So last week my sweet Avonlea left me a note on my pillow asking if she could play the computer in the morning. Unfortunately Grant found the note before I did and taking a piece of my stationary he answered it. A very confused little woman sought me out the next day. "Mommy this note is signed by you but it's not your handwriting! Did you write this?"
The note read, "No you can't play computer because you are nauthy. I have work to do. play with Grant. Mommy"
Grieved that the spelling issues didn't tip her off, I replied, "No, I didn't write that Avonlea and you did just right by coming to me and asking."
She tripped off to play the computer with my blessing.
My house is very quiet these days. That's because I'm not talking. I'm narrating a Good Friday service and I'm singing in three Easter services. So, I need to take care of the goods, grease down the engine, or whatever. Every year this happens. The week before my voice is needed it decides to go on vacation somewhere. It's rather incredible. I'm chugging lemon tea and honey and gargling salt water but the best advice I've gotten was "do not talk." It sounds so easy - zip your lips and throw away the key! But the words that would be stifle and choke and long for expression. And I have to wonder, why would God give me a voice to use for Him and then take it away when I try to do so. As this thought was making it's circuit in my mind the above story of the note keep coming up to jog alongside it. I thought about my advice to Avonlea, if in doubt over the validity of something ask the assumed giver. So I did and He replied in James 1.
"Don't be deceived, my dear brothers. Every good and perfect gift is from above, coming down from the Father of the heavenly lights, who does not change like shifting shadows...everyone should be quick to listen, slow to speak and slow to become angry.....if anyone considers himself religious and yet does not keep a tight rein on his tongue, he deceives himself and his religion is worthless."
The light blinked on. This enforced silence is a gift.
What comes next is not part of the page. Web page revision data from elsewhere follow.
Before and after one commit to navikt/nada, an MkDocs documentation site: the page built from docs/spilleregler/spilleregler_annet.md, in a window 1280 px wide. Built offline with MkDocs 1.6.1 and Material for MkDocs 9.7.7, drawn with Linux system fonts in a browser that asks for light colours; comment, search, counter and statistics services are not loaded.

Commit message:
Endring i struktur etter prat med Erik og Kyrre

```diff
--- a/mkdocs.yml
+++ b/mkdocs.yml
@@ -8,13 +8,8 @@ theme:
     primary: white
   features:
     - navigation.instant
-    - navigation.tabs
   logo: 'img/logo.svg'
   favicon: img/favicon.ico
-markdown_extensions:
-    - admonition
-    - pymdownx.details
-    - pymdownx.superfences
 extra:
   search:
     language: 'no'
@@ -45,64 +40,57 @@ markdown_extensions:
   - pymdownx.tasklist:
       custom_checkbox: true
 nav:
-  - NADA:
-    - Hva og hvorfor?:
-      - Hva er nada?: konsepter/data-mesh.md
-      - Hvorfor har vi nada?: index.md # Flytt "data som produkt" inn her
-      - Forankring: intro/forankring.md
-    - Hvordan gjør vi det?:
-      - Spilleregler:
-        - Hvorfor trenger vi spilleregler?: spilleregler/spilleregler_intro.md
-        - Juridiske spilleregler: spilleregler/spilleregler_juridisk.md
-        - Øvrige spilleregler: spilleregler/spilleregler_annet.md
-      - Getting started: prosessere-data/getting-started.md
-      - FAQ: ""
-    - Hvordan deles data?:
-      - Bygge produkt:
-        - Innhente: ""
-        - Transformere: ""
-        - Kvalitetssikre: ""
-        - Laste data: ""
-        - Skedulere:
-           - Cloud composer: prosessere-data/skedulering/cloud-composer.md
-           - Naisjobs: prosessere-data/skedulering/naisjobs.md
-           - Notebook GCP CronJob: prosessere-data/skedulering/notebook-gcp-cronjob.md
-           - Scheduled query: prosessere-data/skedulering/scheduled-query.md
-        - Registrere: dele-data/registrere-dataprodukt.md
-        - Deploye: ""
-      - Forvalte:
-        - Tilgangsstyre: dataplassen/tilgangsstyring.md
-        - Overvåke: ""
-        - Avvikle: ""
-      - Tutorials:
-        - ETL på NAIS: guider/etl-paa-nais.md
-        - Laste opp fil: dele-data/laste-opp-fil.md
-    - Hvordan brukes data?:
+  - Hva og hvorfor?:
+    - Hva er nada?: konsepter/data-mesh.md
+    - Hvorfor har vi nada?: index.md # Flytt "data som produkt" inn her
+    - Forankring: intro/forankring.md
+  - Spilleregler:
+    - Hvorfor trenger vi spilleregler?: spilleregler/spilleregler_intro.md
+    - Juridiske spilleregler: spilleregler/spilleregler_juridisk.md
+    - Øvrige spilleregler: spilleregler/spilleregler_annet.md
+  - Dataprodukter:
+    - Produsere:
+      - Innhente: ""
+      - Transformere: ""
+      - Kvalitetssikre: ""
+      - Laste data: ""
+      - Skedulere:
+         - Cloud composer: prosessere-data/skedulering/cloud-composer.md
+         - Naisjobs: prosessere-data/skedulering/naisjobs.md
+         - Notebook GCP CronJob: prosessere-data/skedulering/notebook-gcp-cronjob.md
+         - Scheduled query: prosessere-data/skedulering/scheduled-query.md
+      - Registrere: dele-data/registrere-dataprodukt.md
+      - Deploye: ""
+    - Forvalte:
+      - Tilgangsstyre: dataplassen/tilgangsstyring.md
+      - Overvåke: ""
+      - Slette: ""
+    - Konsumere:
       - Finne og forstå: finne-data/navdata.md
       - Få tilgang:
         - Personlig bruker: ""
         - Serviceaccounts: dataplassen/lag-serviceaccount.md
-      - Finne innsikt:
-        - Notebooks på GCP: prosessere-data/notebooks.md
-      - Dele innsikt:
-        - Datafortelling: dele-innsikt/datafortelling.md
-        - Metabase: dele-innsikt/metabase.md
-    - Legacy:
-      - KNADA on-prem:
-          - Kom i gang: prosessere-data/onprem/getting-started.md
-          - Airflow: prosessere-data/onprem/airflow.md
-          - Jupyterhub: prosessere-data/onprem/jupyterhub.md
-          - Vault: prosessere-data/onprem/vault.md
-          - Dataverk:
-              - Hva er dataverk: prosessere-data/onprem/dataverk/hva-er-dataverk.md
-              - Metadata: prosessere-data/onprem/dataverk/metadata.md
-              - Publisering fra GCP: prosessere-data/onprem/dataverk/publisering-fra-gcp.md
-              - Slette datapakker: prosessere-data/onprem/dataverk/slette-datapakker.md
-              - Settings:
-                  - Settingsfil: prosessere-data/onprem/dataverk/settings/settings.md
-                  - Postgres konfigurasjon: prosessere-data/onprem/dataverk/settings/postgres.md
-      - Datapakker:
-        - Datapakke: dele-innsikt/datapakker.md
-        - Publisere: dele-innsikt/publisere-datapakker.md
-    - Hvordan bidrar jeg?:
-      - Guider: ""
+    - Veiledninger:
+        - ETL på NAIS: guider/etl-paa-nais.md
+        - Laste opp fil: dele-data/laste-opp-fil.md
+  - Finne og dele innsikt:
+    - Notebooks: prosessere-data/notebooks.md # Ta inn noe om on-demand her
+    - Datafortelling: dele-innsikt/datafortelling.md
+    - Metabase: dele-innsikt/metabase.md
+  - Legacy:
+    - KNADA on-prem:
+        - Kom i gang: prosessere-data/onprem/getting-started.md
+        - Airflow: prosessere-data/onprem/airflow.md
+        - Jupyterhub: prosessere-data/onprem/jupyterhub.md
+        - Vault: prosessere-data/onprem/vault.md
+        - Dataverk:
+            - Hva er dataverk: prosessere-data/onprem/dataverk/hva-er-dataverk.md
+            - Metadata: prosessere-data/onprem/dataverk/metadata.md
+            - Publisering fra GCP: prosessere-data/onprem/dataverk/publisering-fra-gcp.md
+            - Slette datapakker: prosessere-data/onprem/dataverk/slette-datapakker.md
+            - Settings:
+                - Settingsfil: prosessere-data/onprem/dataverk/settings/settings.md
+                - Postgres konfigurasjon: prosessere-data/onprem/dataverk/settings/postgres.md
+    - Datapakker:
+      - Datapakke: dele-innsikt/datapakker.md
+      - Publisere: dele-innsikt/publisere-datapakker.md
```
A time to be obedient to God in private before I am obedient in public. A time to chastise this unruly tongue of mine. An opportunity to examine the thoughts internally that normally would have been spoken in haste. Last year my voice came back right before I needed it and the enforced silence filled me with suppressed expression that found it's way out in the services. I pray that the same thing will happen this year and that this week of quiet will not be in vain.